The second successful people’s movement was against a hydro power project in the Gumla district of Ranchi province, guided by the Xavier Institute of Social Service–a premier B School in the country. The Jesuit leadership was of Michael Van den Bogaert, Christopher Lakra and Alexius Ekka. There was no resettlement and rehabilitation policy (R & R) even though the project was in progress. The public interest litigation filed in the Supreme Court, resulted in the suspension of the project. In 2010, the cabinet cancelled this project.
There are many such examples of Jesuit inspired people’s movement, like in the Dumka Raigang Province against the use of tribal land for coal mining.
Jesuits Tom Kavalakatt and PA Chacko led this movement. In this movement a dynamic social activist Sr Walsa John was murdered in 2011.The fight still goes on…Everyone remembers Fr Stan Swamy, the ex-Director of the Jesuit run Indian Social Institute, Bangalore, from 1975 to 1986 and who in the sunset of his life worked relentlessly to safeguard the land of the tribals. The JESA (Jesuits for Social Action), of the Central Zone Provinces in India are taking forward the work of the justice mission for the tribals.
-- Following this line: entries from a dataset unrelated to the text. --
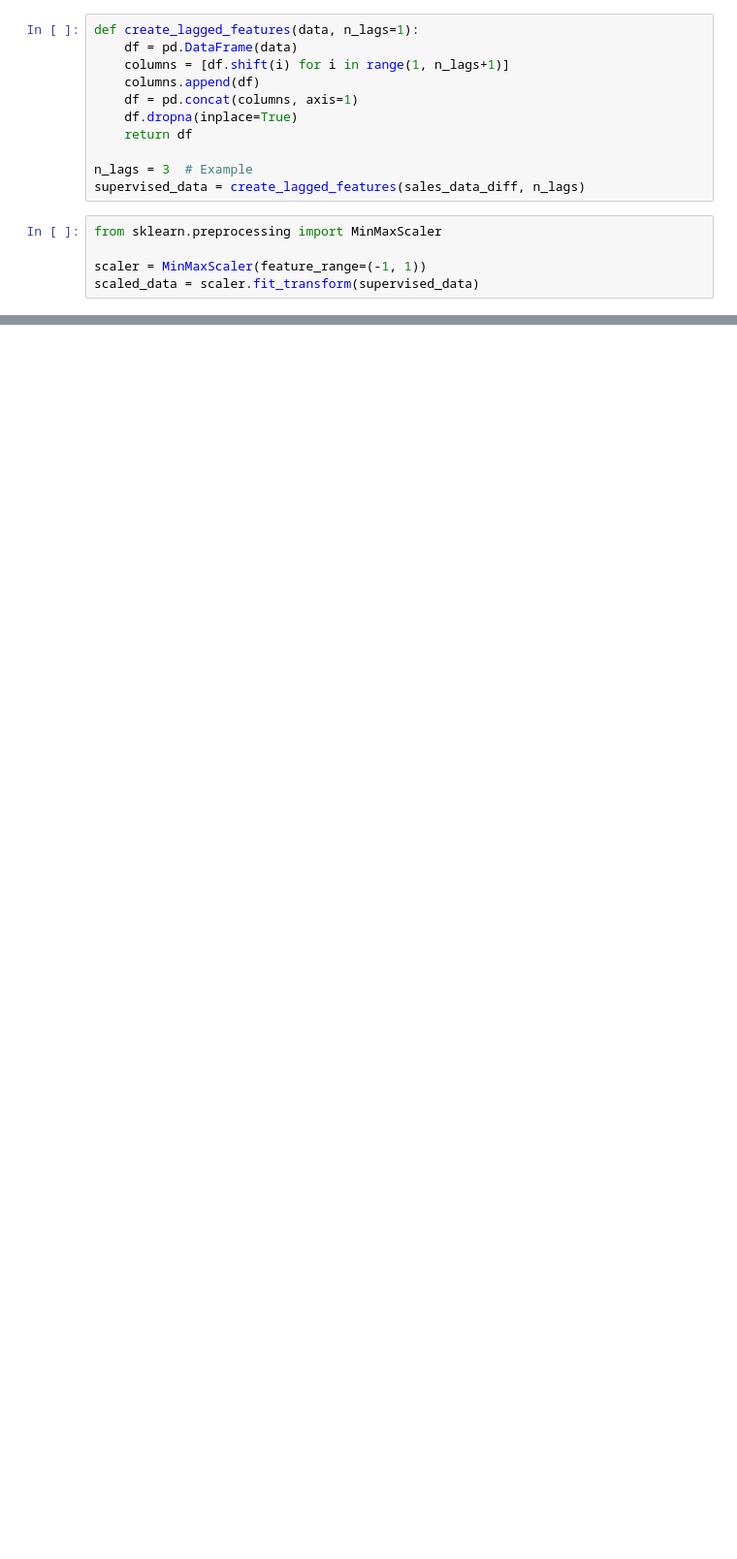
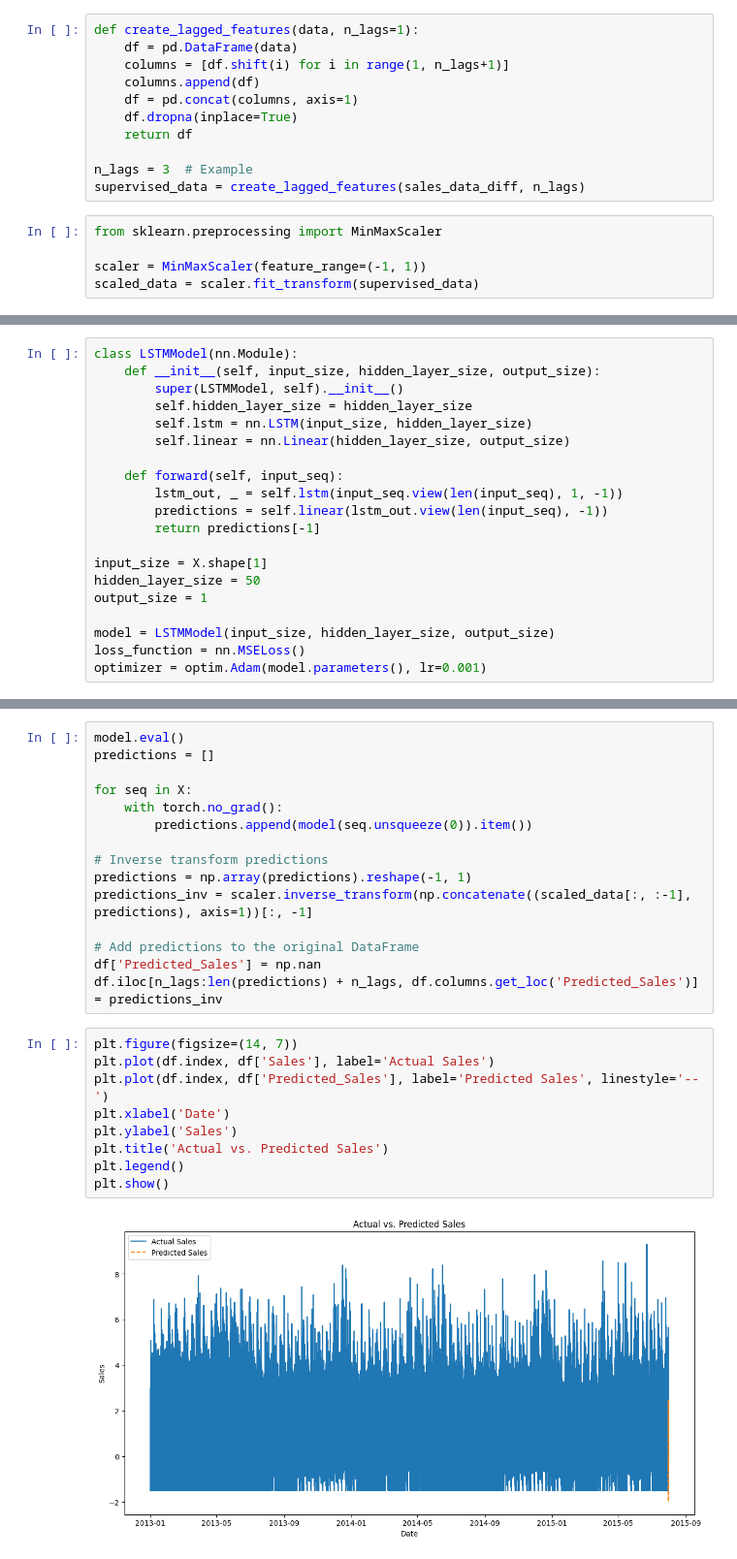
Before and after one commit to beza-lab/KAIM-WEEK-4, a Jupyter notebook: notebooks/task2_prediction_store_sales.ipynb, the cells around one changed output, grey strips where cells are left out. Shown at 97% size. Saved outputs shown, nothing was run; the diff lists cells and outputs as text; blank space fills up the shorter version.

Commit message:
add LSTM Regression model

```diff
--- a/notebooks/task2_prediction_store_sales.ipynb
+++ b/notebooks/task2_prediction_store_sales.ipynb
@@ -496,0 +546,20 @@ scaled_data = scaler.fit_transform(supervised_data)
+# %%
+class LSTMModel(nn.Module):
+    def __init__(self, input_size, hidden_layer_size, output_size):
+        super(LSTMModel, self).__init__()
+        self.hidden_layer_size = hidden_layer_size
+        self.lstm = nn.LSTM(input_size, hidden_layer_size)
+        self.linear = nn.Linear(hidden_layer_size, output_size)
+
+    def forward(self, input_seq):
+        lstm_out, _ = self.lstm(input_seq.view(len(input_seq), 1, -1))
+        predictions = self.linear(lstm_out.view(len(input_seq), -1))
+        return predictions[-1]
+
+input_size = X.shape[1]
+hidden_layer_size = 50
+output_size = 1
+
+model = LSTMModel(input_size, hidden_layer_size, output_size)
+loss_function = nn.MSELoss()
+optimizer = optim.Adam(model.parameters(), lr=0.001)
@@ -496,0 +611,26 @@ scaled_data = scaler.fit_transform(supervised_data)
+# %%
+model.eval()
+predictions = []
+
+for seq in X:
+    with torch.no_grad():
+        predictions.append(model(seq.unsqueeze(0)).item())
+
+# Inverse transform predictions
+predictions = np.array(predictions).reshape(-1, 1)
+predictions_inv = scaler.inverse_transform(np.concatenate((scaled_data[:, :-1], predictions), axis=1))[:, -1]
+
+# Add predictions to the original DataFrame
+df['Predicted_Sales'] = np.nan
+df.iloc[n_lags:len(predictions) + n_lags, df.columns.get_loc('Predicted_Sales')] = predictions_inv
+# %%
+plt.figure(figsize=(14, 7))
+plt.plot(df.index, df['Sales'], label='Actual Sales')
+plt.plot(df.index, df['Predicted_Sales'], label='Predicted Sales', linestyle='--')
+plt.xlabel('Date')
+plt.ylabel('Sales')
+plt.title('Actual vs. Predicted Sales')
+plt.legend()
+plt.show()
+# %% [output]
+[figure, added]
```
Also changed, not shown: parts of 5 cells of this notebook.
Fr Braz taught in Our Lady of Grace School, Bicholim. It was here that he saw poverty first hand as some of his brightest students could not afford education. He promptly decided to organise the mine-workers of Bicholim. He mentored and was proud of his student Amrut Kansar, who was then in Std VIII. He went on to be a Parliamentarian and a well-known social activist. He always stood steadfast to the principles of his mentor and the mentor was very proud of his disciple.
In an interview with Fredrick Noronha, Fr Braz fondly referred to Matanhy Saldanha when he was in his 20’s, as a “political animal”, but his later ‘betrayal’ was never forgotten. He felt let down by his disciple. I am reminded of George Fernandes who also switched sides much later in his life, became a minister and betrayed his lifelong socialist friends. The Socialist International never forgave him. One can imagine the fall from grace when one’s own comrades disown you!
I have fond memories of meeting Fr Braz for programmes either in the Xavier Centre of Historical Research or the Thomas Stephens Konknni Kendra. He had the ability to effortlessly hold a running conversation with strangers. His pet topic was always politics and social justice. He would find commonalities, like the moment he knew the person was in the field of education, the conversation would be spiced with his rich experiences in the school at Bicholim. In short nobody felt bored when in conversation with Fr Braz.
According to Fr Anthony da Silva, the Director of Xavier Centre, “he could speak with the Chief Minister of Goa with same comfort level that he could speak to a poor fisherman”. His communication skills were par excel lance! His niece, Jessica Faleiro who delivered a well written speech at the end of the funeral mass, said that, “He had the qualities of a philosopher, lawyer, historian as well as the street smartness of someone who had fought for the causes of the common man”.
Fr Braz, however, died a loner. The active years as a crusader had taken their toll. The love and care provided by the Xavier Health Care Facility in Porvorim made his last years comfortable. He had the courage of conviction; few of us can match. An honest and righteous man is always respected even by his adversaries both in life and death. He has left behind a rich legacy of courage and determination in the area of social justice and of course to protect the very idea of Goa.
(Prof (Dr ) Sushila Sawant Mendes is an Author and Professor in History, Govt College of Arts, Science & Commerce, Quepem)